The collapse of an asset bubble will not necessarily lead to higher unemployment as long as monetary policy is loose enough, a top Federal Reserve Bank official said on Friday.
But a central bank that has already lowered interest rates to zero may be unable to deliver adequately accommodative policy, and unemployment may rise, Minneapolis Federal Reserve Bank President Narayana Kocherlakota said in prepared remarks for delivery at an academic conference in Marseilles.
Kocherlakota touched neither upon the U.S. economic outlook nor current monetary policy in his speech. An unusually strong disclaimer, he said his paper was only meant to explore a new economic model and contains no information about my own thinking about current policy.
Since December 2008, the U.S. central bank has kept short-term interest rates near zero and has bought about $2 trillion in mortgage- and U.S.-government-backed debt to lower borrowing rates still further.
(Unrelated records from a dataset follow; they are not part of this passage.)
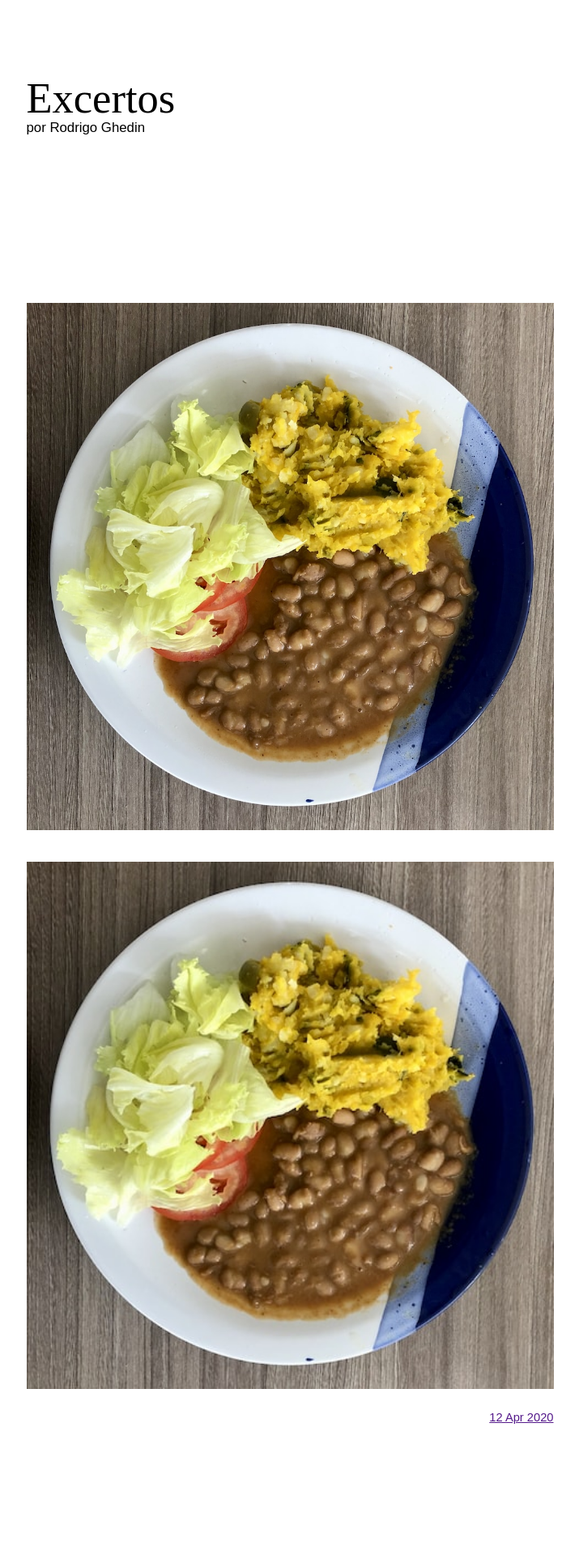
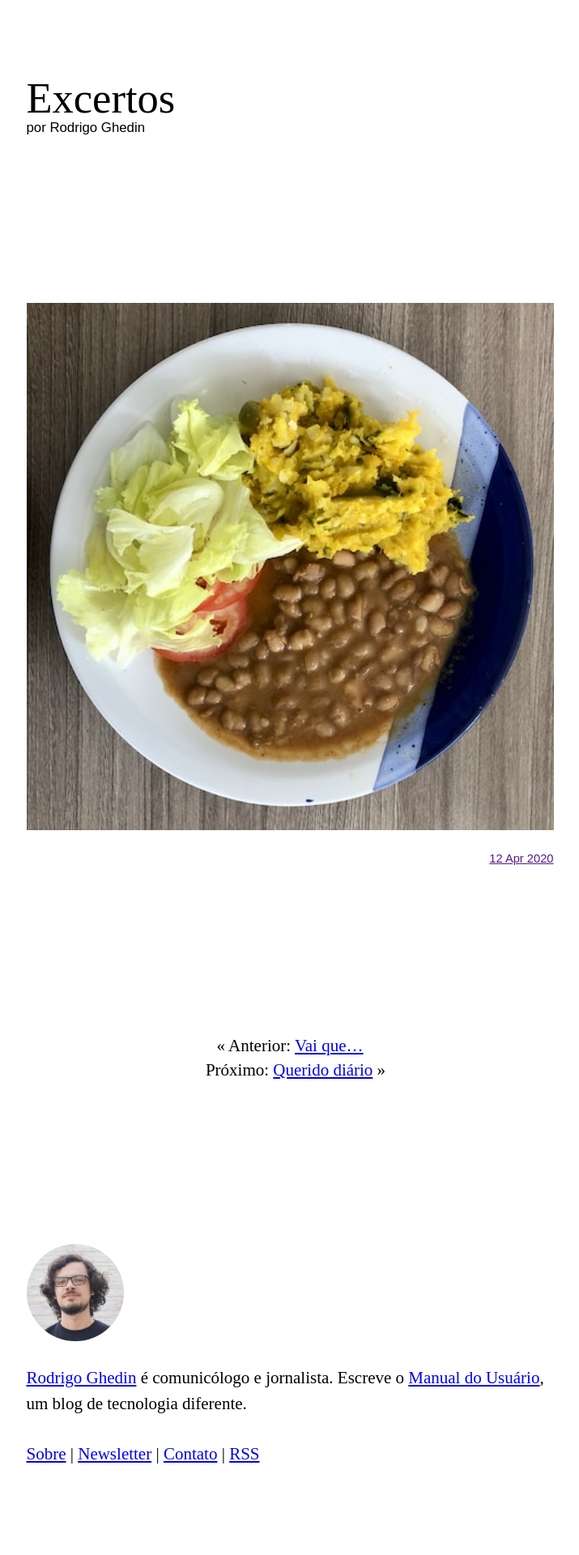
Before and after one commit to rghedin/rghedin.github.io, a Jekyll site: the page built from _posts/2020-04-12-pratos-1.md, in a window 1280 px wide. Shown: the top 1920 px of the page at 81% size, without its empty margins (282-997 px from the left). Built offline with Jekyll 4.4.1, drawn with Linux system fonts in a browser that asks for light colours.

Commit message:
Correção no post "Pratos #1".

```diff
--- a/_posts/2020-04-12-pratos-1.md
+++ b/_posts/2020-04-12-pratos-1.md
@@ -4,8 +4,6 @@ title: "Pratos #1"
 date: 2020-04-12 09:00 -0300
 categories: pratos
 ---
-![Foto de cima de um prato com feijão, purê de abóbora cabotiá e batata inglesa com azeitonas, e salada de alface americana e tomate.]({{ site.baseurl }}/assets/IMG_5118.jpg)
-
 <img alt="Foto de cima de um prato com feijão, purê de abóbora cabotiá e batata inglesa com azeitonas, e salada de alface americana e tomate."
    src="/assets/IMG_5118.jpg"
 	 srcset="/assets/IMG_5118-480.jpg 480w" />
```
But that has not been enough to bring down persistently high unemployment, which in February registered 8.9 percent. Meanwhile, median U.S. home prices -- which soared before the crisis hit -- sank to the lowest since December 2003.
The collapse of a bubble need have no impact on the economy, as long as the central bank lowers r* sufficiently, he wrote, using economists' shorthand for the real interest rate. With insufficiently accommodative monetary policy (generated perhaps by the zero lower bound on nominal interest rates), the bubble collapse can lead to increases in unemployment.
In one of the paper's more surprising claims, Kocherlakota suggested that extending unemployment benefits -- sometimes seen as adding to the jobless rate because it can discourage those receiving benefits from actively seeking jobs -- actually reduces it.